WASHINGTON -- A doubleheader on Saturday. Twenty-one games in the next 19 days. No rest until Sept. 9.
The Nationals’ arms are in for a long road ahead, and each inning pitched is a valuable asset that can have a domino effect on the rest of the staff. Manager Dave Martinez has tasked his starters with throwing as deep into games as possible to alleviate the workload of the bullpen. Left-hander Patrick Corbin delivered on Friday in the opener of the Nationals’ five-game series against the Marlins at Nats Park.
After giving up a three-run, second-inning homer to Miguel Rojas, Corbin settled down and threw 6 1/3 frames. He fanned nine, walked two and allowed just three runs on eight hits in Washington’s 3-2 loss.
“It was awesome,” Martinez said. “He had really good stuff tonight. He made one bad mistake and it cost him three runs, but other than that, he was really, really good. That was great to see.”

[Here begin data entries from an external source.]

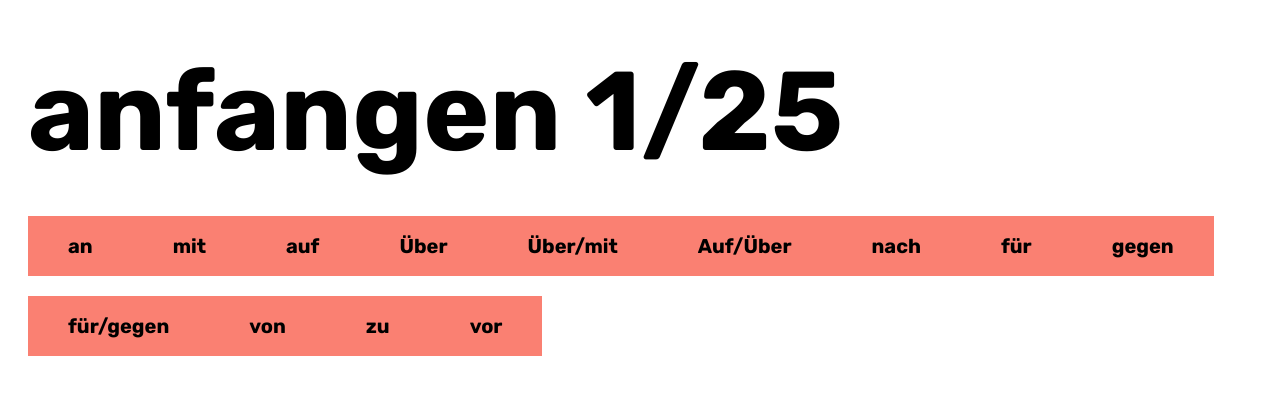
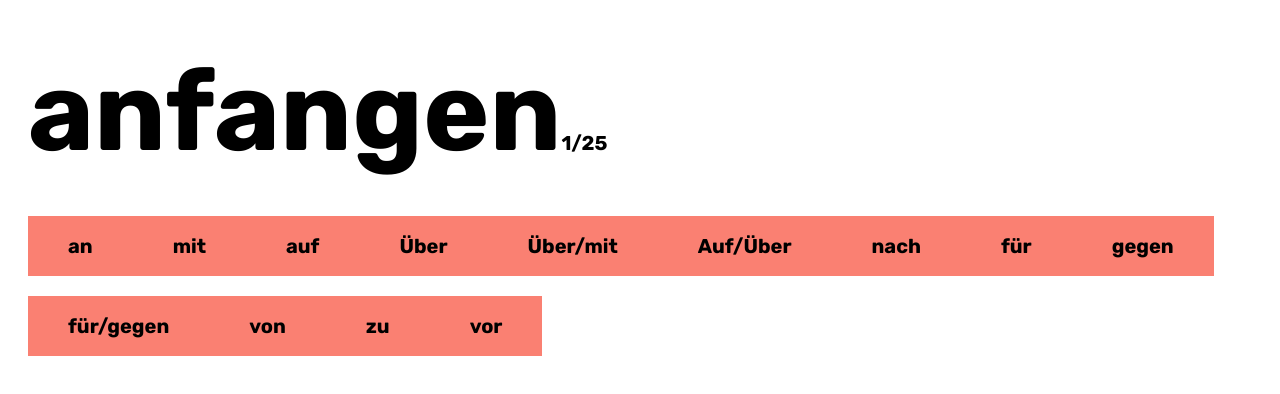
Before and after one commit to diegovalverde/verb_mit_prapositionen, a plain HTML site: page index.html in a window 1280 px wide. Both pictures are taken after a click on the button "an". Drawn offline with Linux system fonts and the light colour scheme.

Commit message:
more words

```diff
--- a/index.html
+++ b/index.html
@@ -2,14 +2,19 @@
 <title>Do yourself a favor, learn the prepositions</title>
 
 <link rel="stylesheet" type="text/css" href="css/style.css">
+
 </head>
 
 <body>
-  <label id="VerbLabel" style="font-size: 112px;"/>
-<label id="VerbLabel2" style="font-size: 12px;"> dd<label/>
 
 
-<script src="js/script.js"> </script>
+  <label id="VerbLabel" style="font-size: 112px;"/>
+
+
+  <script src="js/script.js"> </script>
+
+
+
 
 
 
--- a/js/script.js
+++ b/js/script.js
@@ -45,24 +45,30 @@ score=0;
 document.getElementById('VerbLabel').innerHTML
                 =verbs[current_verb][0] + "<br>";
 
+
+var body = document.getElementsByTagName("body")[0];
+var score_label = body.appendChild(document.createElement("label"));
+//score_label.innerHTML = score +"/" + verbs.length + "<br>";
+
 buttons = []
 
 function clearForNextWord()
 {
   score++;
+  score_label.innerHTML = score +"/" + verbs.length + "<br>";
   current_verb = (current_verb + 1) % verbs.length;
   for (var i = 0; i < buttons.length; i++){
     buttons[i].style = "background: salmon;";
   }
 
     document.getElementById('VerbLabel').innerHTML
-                    =verbs[current_verb][0] + "     " + score + "/" + verbs.length + "<br>";
+                    =verbs[current_verb][0];
 }
 
 for (var i = 0; i < prepositions.length; i++)
 {
 
-    var body = document.getElementsByTagName("body")[0];
+
     var button = body.appendChild(document.createElement("button"));
     buttons.push(button)
     button.value = i;
@@ -81,7 +87,3 @@ for (var i = 0; i < prepositions.length; i++)
 
     });
 }
-
-function GetScore(){
-  return score;
-}
```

The outing comes five days after Corbin threw just five innings against the Orioles in what he described as "one of those nights where things weren’t really working for me.” Facing the Marlins, Corbin got back on track by producing 51 swings and 18 whiffs, 11 of which came on his go-to slider. He threw 66 of his 102 pitches for strikes.
“I felt pretty good,” Corbin said. “That pitch that was a homer was a heater -- just fell behind 2-0 and it was right down the middle. Just a mistake there. I felt like I was in the zone better today. I felt under control. The two-seamer was working well, the slider was there. Threw some slow breaking balls as well.”

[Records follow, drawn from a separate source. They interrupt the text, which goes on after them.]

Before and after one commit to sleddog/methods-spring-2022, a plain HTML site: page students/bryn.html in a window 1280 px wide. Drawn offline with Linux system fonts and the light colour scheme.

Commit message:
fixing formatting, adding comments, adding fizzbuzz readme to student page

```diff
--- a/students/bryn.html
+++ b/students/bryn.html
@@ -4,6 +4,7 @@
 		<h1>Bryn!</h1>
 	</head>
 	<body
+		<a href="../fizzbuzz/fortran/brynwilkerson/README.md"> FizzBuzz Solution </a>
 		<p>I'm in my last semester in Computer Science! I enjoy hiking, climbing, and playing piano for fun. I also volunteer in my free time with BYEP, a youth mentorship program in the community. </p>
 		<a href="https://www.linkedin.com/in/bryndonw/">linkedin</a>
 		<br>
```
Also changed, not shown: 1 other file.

An early deficit could have signaled an early night for Corbin and an expedited call to the ‘pen. Instead, he pitched 1-2-3 innings in the fourth and the sixth frames, and was able to reach his 100-pitch marker.

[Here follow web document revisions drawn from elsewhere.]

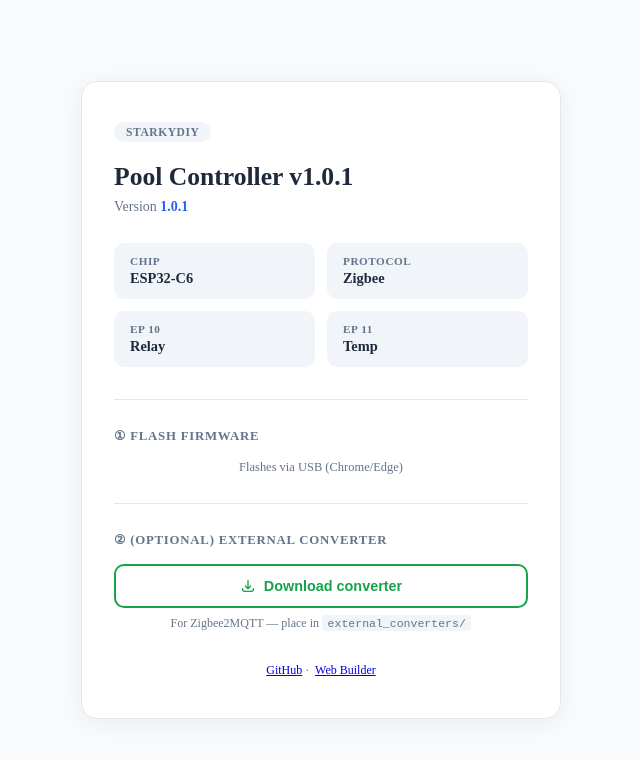
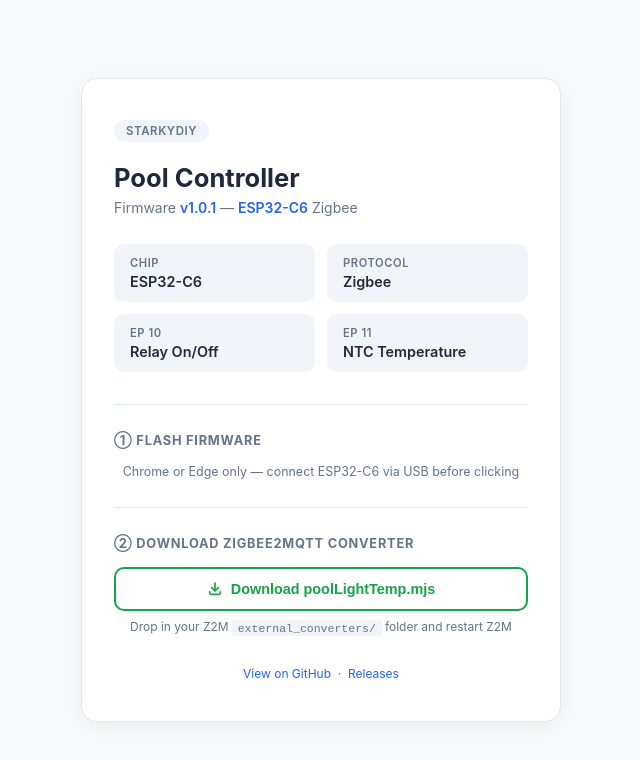
Before and after one commit to StaRky33/Zigbee-Pool-Light-Temp, a plain HTML site: page index.html in a window 1280 px wide. Shown: the whole page, without its empty margins (319-959 px from the left). Drawn offline with Linux system fonts and the light colour scheme.

Commit message:
Improve index with adapting version.

```diff
--- a/index.html
+++ b/index.html
@@ -2,7 +2,9 @@
 <html lang="en">
 <head>
   <meta charset="UTF-8" />
+  <meta name="viewport" content="width=device-width, initial-scale=1.0" />
   <title>Pool Controller — STARKYDIY</title>
+  <script type="module" src="https://unpkg.com/esp-web-tools@10/dist/web/install-button.js?module"></script>
   <style>
     :root {
       --blue:        #2563eb;
@@ -33,6 +35,7 @@
     * { box-sizing: border-box; margin: 0; padding: 0; }
 
     body {
+      font-family: -apple-system, BlinkMacSystemFont, "Segoe UI", sans-serif;
       background: var(--bg);
       color: var(--text);
       min-height: 100vh;
@@ -80,14 +83,6 @@
     .version span {
       font-weight: 600;
       color: var(--blue);
-    }
-
-    .loaded {
-      opacity: 0.5;
-    }
-
-    .loaded {
-      opacity: 1;
     }
 
     .info-grid {
@@ -150,6 +145,7 @@
       transition: opacity 0.15s;
     }
 
+    esp-web-install-button::part(button):hover { opacity: 0.88; }
 
     .flash-note {
       font-size: 0.78rem;
@@ -220,138 +216,88 @@
       color: var(--muted);
     }
 
+    footer a { color: var(--blue); text-decoration: none; }
     footer a:hover { text-decoration: underline; }
   </style>
 </head>
 <body>
   <div class="card">
     <div class="badge">STARKYDIY</div>
-    <h1 id="title">Pool Controller</h1>
-
-    <p class="version">Version <span id="version">—</span></p>
+    <h1>Pool Controller</h1>
+    <p class="version">Firmware <span id="fw-version">…</span> — <span id="fw-chip">…</span> Zigbee</p>
 
     <div class="info-grid">
       <div class="info-item">
         <div class="label">Chip</div>
-        <div class="value" id="chip">—</div>
+        <div class="value" id="chip-grid">…</div>
       </div>
       <div class="info-item">
         <div class="label">Protocol</div>
-        <div class="value" id="protocol">—</div>
+        <div class="value">Zigbee</div>
       </div>
       <div class="info-item">
         <div class="label">EP 10</div>
-        <div class="value" id="ep10">—</div>
+        <div class="value">Relay On/Off</div>
       </div>
       <div class="info-item">
         <div class="label">EP 11</div>
-        <div class="value" id="ep11">—</div>
+        <div class="value">NTC Temperature</div>
       </div>
     </div>
 
     <hr class="divider" />
 
     <div class="section-title">① Flash firmware</div>
-    <esp-web-install-button id="install-btn"></esp-web-install-button>
-    <p class="flash-note">Flashes via USB (Chrome/Edge)</p>
+    <esp-web-install-button manifest="manifest.json"></esp-web-install-button>
+    <p class="flash-note">Chrome or Edge only — connect ESP32-C6 via USB before clicking</p>
 
     <hr class="divider" />
 
-    <div class="section-title">② (Optional) External converter</div>
-    <button class="download-btn" id="dl-btn">
-      <svg xmlns="http://www.w3.org/2000/svg" fill="none" viewBox="0 0 24 24" stroke="currentColor" stroke-width="2">
-        <path stroke-linecap="round" stroke-linejoin="round" d="M4 16v1a3 3 0 003 3h10a3 3 0 003-3v-1m-4-4l-4 4m0 0l-4-4m4 4V4" />
+    <div class="section-title">② Download Zigbee2MQTT converter</div>
+    <button class="download-btn" id="dl-btn" onclick="downloadConverter()">
+      <svg xmlns="http://www.w3.org/2000/svg" fill="none" viewBox="0 0 24 24" stroke="currentColor" stroke-width="2.5">
+        <path stroke-linecap="round" stroke-linejoin="round" d="M4 16v2a2 2 0 002 2h12a2 2 0 002-2v-2M7 10l5 5 5-5M12 15V3" />
       </svg>
-      <span id="dl-label">Download converter</span>
+      <span id="dl-label">Download poolLightTemp.mjs</span>
     </button>
-    <p class="download-note" id="dl-note">For Zigbee2MQTT — place in <code>external_converters/</code></p>
-    <p class="error-msg" id="dl-error">Download failed — try again later</p>
+    <p class="download-note">Drop in your Z2M <code>external_converters/</code> folder and restart Z2M</p>
+    <p class="error-msg" id="dl-error">Download failed — check your connection and try again</p>
 
     <footer>
-      <a href="https://github.com/StaRky33/Zigbee-Pool-Light-Temp">GitHub</a>&nbsp;·&nbsp;
-      <a href="https://starky33.github.io/Zigbee-Pool-Light-Temp/">Web Builder</a>
+      <a href="https://github.com/StaRky33/Zigbee-Pool-Light-Temp" target="_blank">View on GitHub</a>
+      &nbsp;·&nbsp;
+      <a href="https://github.com/StaRky33/Zigbee-Pool-Light-Temp/releases" target="_blank">Releases</a>
     </footer>
   </div>
 
-  <script type="module" src="https://unpkg.com/esp-web-tools@9.1.0/web/install-button.js?module"></script>
   <script>
-    const url = 'https://raw.githubusercontent.com/StaRky33/Zigbee-Pool-Light-Temp/refs/heads/gh-pages/firmware/pool_light_temp_esp32c6.json';
-    const btn   = document.getElementById('dl-btn');
-    const label = document.getElementById('dl-label');
-    const error = document.getElementById('dl-error');
-
-    // Load manifest.json and update UI dynamically
-    async function loadManifest() {
-      try {
-        const response = await fetch('manifest.json');
-
-        if (!response.ok) {
-          throw new Error('Manifest not found');
-        }
-
-        const manifest = await response.json();
-
-        // Update title with version
-        const titleEl = document.getElementById('title');
-        if (titleEl && manifest.version) {
-          titleEl.textContent = `Pool Controller v${manifest.version}`;
-        }
-
-        // Update version in subtitle
-        const versionEl = document.getElementById('version');
-        if (versionEl && manifest.version) {
-          versionEl.textContent = manifest.version;
-        }
-
-        // Update chip family
-        const chipEl = document.getElementById('chip');
-        if (chipEl && manifest.builds && manifest.builds.length > 0) {
-          const chip = manifest.builds[0].chipFamily || 'ESP32-C6';
-          chipEl.textContent = chip;
-          chipEl.classList.add('loaded');
-        }
-
-        // Update protocol
-        const protocolEl = document.getElementById('protocol');
-        if (protocolEl) {
-          protocolEl.textContent = 'Zigbee';
-          protocolEl.classList.add('loaded');
-        }
-
-        // Update EP 10
-        const ep10El = document.getElementById('ep10');
-        if (ep10El) {
-          ep10El.textContent = 'Relay';
-          ep10El.classList.add('loaded');
-        }
-
-        // Update EP 11
-        const ep11El = document.getElementById('ep11');
-        if (ep11El) {
-          ep11El.textContent = 'Temp';
-          ep11El.classList.add('loaded');
-        }
-
-      } catch (err) {
-        console.warn('Could not load manifest:', err.message);
-        // Fallback values are already in place
-      }
-    }
-
-    // Load manifest on page load
-    loadManifest();
+    fetch('manifest.json')
+      .then(r => r.json())
+      .then(m => {
+        const chip = m.builds[0].chipFamily;
+        document.getElementById('fw-version').textContent = 'v' + m.version;
+        document.getElementById('fw-chip').textContent    = chip;
+        document.getElementById('chip-grid').textContent  = chip;
+      })
+      .catch(() => {
+        document.getElementById('fw-version').textContent = 'unknown';
+        document.getElementById('fw-chip').textContent    = 'unknown';
+        document.getElementById('chip-grid').textContent  = 'unknown';
+      });
 
     async function downloadConverter() {
+      const btn   = document.getElementById('dl-btn');
+      const label = document.getElementById('dl-label');
+      const error = document.getElementById('dl-error');
+
       btn.disabled  = true;
       label.textContent = 'Downloading…';
       error.style.display = 'none';
 
       try {
+        const url  = 'https://raw.githubusercontent.com/StaRky33/Zigbee-Pool-Light-Temp/main/external_converters/poolLightTemp.mjs';
         const res  = await fetch(url);
-
-        if (!res.ok) {
-          throw new Error('Network error');
-        }
+        if (!res.ok) throw new Error(`HTTP ${res.status}`);
 
         const blob = await res.blob();
         const a    = document.createElement('a');
@@ -361,13 +307,14 @@
         URL.revokeObjectURL(a.href);
 
         label.textContent = '✓ Downloaded!';
+        setTimeout(() => { label.textContent = 'Download poolLightTemp.mjs'; }, 3000);
       } catch (err) {
         error.style.display = 'block';
+        label.textContent = 'Download poolLightTemp.mjs';
       } finally {
         btn.disabled = false;
       }
     }
   </script>
-<script defer src="https://static.cloudflareinsights.com/beacon.min.js/v833ccba57c9e4d2798f2e76cebdd09a11778172276447" integrity="sha512-57MDmcccJXYtNnH+ZiBwzC4jb2rvgVCEokYN+L/nLlmO8rfYT/gIpW2A569iJ/3b+0UEasghjuZH/ma3wIs/EQ==" data-cf-beacon='{"version":"2024.11.0","token":"8607d2a720d14b038279025b2b5a82e5","server_timing":{"name":{"cfCacheStatus":true,"cfEdge":true,"cfExtPri":true,"cfL4":true,"cfOrigin":true,"cfSpeedBrain":true},"location_startswith":null}}' crossorigin="anonymous"></script>
 </body>
 </html>
```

“He was kind of nitpicking a little bit with some guys and we had to make some pitches, but he was able to get out of some big innings,” catcher Yan Gomes said. “To go into the seventh inning, that’s pretty impressive on his own. He kept us in the ballgame. At any point like that where you give up a three-run [home run] early, you can kind of lose your rhythm and kind of go short. He gave us a heck of an outing. We wish we could have picked him up.”
Solo homers by Gomes (100th of his career) and Trea Turner in the second and third innings, respectively, cut the Nationals' deficit to one run, but they would get no closer than a two-out rally in the seventh that ended with runners on first and second.
Pitching is at a premium for the Nationals on this long stretch ahead. The starting rotation took a hit when Stephen Strasburg was diagnosed with carpal tunnel neuritis in his right hand, and he is considering treatment options. The bullpen has been short-handed this season without left-handers Sean Doolittle (10-day injured list, right knee fatigue), Roenis Elías (60-day IL, left elbow flexor strain) and Sam Freeman (60-day IL, left flexor mass strain). Out-by-out, the starters are trying to give the relievers and the team an edge.
“You always want to finish that seventh inning, or finish the inning you go out in,” Corbin said. “That's my goal every start. You just try to go out there, be reliable, go as deep as you can. With our offense and the way our bullpen's been pitching, we're going to start winning some games.”